    5. Note-taking. This is a personal issue with most students- some like to and can type to take notes, some cannot or do not. The PDA can always be used for quick notes- especially with BugMe or a similar program. If doing 'full notes', I would strongly recommend a biggie-sized keyboard and 'crashproofing' the PDA as much as possible.

    I also agree with the need to 'school-proof' yourself- a good 'never take it off' case, screen protection, back-ups, security, loss-proofing, redundant system (paper and pencil), etc.

    I also agree that for MOST students, the less expensive the unit is, the better! The Prism at for $130, a FlashPlus memory expander for $30, and other assorted accessories is less that most of us paid for the Prism alone, even on sale! You would save even more using a Visor Deluxe from the clearance house mentioned in todays articles at VisorCentral!
    Do what you can, with what you have, where you are at!
  12. #12  
    Madkins007: I highly recommend Due Yesterday for your high-schooler. It does all of the things you mentioned in one program.. here is a snippet from the site...

    "Your Classes
    Now you'll have detailed information about your classes such as teacher information, grades, and classwork right in your hand; any time, any place.

    Your Classwork
    The robust classwork management features allow you to keep details of all your classwork such as tests, homeworks, and quizzes, organized and easily accessible. You can customize how your classwork is displayed, clearly showing what is important to you. You can even export your classwork right into the Date Book and To Do applications.

    Your Grades
    Always have up to the minute grade information available with Due Yesterday's grade tracking functionality providing class grades and overall GPA.

    I have been using it for a year now. It is great how it averages your grades instantly, so I always know where I stand in a class.

    They made it free as of version 4.0. I just updated to version 4.6 at the site and noticed that they have also made the desktop software free. Great stuff!
    "Take me where my future's lyin', St. Elmo's Fire." - John Parr
  13. #13  
    Hi Guys! I've been out of it for a while, but here I am! My PDA experience in school has been both rewarding and I've come to a very good conclusion that I think is applicable to many students.
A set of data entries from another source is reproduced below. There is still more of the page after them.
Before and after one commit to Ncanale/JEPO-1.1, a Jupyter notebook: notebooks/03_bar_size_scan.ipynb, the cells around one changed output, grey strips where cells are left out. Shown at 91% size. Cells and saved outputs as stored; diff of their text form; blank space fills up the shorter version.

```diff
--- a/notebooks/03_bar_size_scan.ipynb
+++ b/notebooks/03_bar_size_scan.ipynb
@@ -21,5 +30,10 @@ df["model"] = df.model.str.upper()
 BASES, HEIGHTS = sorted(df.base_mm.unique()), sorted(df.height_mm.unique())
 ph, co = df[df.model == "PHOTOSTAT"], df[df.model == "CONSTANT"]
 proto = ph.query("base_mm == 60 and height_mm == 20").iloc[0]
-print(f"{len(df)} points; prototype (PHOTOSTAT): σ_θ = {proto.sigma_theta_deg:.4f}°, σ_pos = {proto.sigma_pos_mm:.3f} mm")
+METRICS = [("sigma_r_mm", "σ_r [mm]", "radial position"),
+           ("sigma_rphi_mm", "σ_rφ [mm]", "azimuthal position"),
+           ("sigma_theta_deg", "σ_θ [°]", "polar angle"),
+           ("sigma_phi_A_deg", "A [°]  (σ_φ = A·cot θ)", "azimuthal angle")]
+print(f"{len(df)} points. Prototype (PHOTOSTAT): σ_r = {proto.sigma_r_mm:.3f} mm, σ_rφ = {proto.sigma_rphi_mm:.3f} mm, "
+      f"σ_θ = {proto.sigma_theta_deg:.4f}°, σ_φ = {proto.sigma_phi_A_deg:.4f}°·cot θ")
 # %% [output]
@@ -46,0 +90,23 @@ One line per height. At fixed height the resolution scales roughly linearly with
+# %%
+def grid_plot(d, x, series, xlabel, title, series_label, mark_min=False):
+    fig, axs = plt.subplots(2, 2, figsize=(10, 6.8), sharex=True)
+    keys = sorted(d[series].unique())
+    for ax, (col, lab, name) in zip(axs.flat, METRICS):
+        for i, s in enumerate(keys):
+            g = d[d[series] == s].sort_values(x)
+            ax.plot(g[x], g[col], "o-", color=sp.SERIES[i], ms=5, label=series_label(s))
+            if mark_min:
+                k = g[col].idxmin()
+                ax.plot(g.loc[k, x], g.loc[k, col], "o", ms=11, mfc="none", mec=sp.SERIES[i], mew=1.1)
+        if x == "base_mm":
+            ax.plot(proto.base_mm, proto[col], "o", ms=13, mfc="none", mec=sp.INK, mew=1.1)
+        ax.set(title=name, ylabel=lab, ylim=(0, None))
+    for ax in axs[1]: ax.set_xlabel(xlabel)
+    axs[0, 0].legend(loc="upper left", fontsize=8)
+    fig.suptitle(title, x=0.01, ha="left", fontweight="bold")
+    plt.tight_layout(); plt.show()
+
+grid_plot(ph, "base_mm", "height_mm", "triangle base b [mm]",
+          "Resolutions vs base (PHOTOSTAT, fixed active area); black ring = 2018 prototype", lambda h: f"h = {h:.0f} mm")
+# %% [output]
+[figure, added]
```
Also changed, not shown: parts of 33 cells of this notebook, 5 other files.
    I began with my brother's Compaq 2010c, it was a cool little device, but I never used it for school, because the battery literally could not last longer than 30 minutes. I was eventually able to sell it off for a Palm IIIc and GoType Keyboard my freshmen year. I must say, it served me well. Trying to remember, my main uses for it were note taking in spanish and doing my history assignments. I could complete them in class, and print them with out IR equiped printers. Pretty cool. As for english, I was in freshmen english then, so we didn't write many essays. But for big projects, it helped a lot, being able to type things at school, instead of home. Saves time. However, I found myself sometimes losing produtivity because of games, he he he...As for homework tracking, it did fairly well, and I kept on top of things. In the time management area, the DateBook didn't reallie help me much freshmen year. My schedule was not so hectic and full, and my mind could remember just about everything. However, I love the AddressBook, because it's just so cool. I can whip it out to get numbers so quick, without having to look for anything.

    Sophomore year, I sold off the IIIc and raised money for a Sony 710c and a keyboard. I loved that unit, it was so awesome. I used it in spanish and english a lot. It really kicks **** in doing english essays, saves a lot of time. My schedule got much more hectic, to the point I couldn't remember everything, and the datebook shined everytime . I didn't need it in band, computer science, or math, so it was kind of under used. I invested all my money into it, and had it stolen in December of sophomore year . After having it stolen, I was lucky enough to somehow be able to have raised money with minimal effort to get a Visor Edge, thanks to the guys here at VisorCentral The Edge looked great, and she did well, until I had problems with hard reseting. After that, I've sold it off, and I'll be getting a new Rex 6000 and IBM z50 soon.

    PDAs have done their share to greatly help me in tight situations. Get an essay done the day it's due, hehe. Find important information I need. Get things done. However, they've taken away my time in game playing and just the time it takes setting them up and getting them running, etc. My use of a PDA freshmen year, has prompted a lot of my friends to make their own investments. However, I've found none of them, and really even my self, to really use it beyond fancy toys. My hopes, is that the Rex in combination with the IBM z50 really help me use them my junior year to get things done well and efficiently.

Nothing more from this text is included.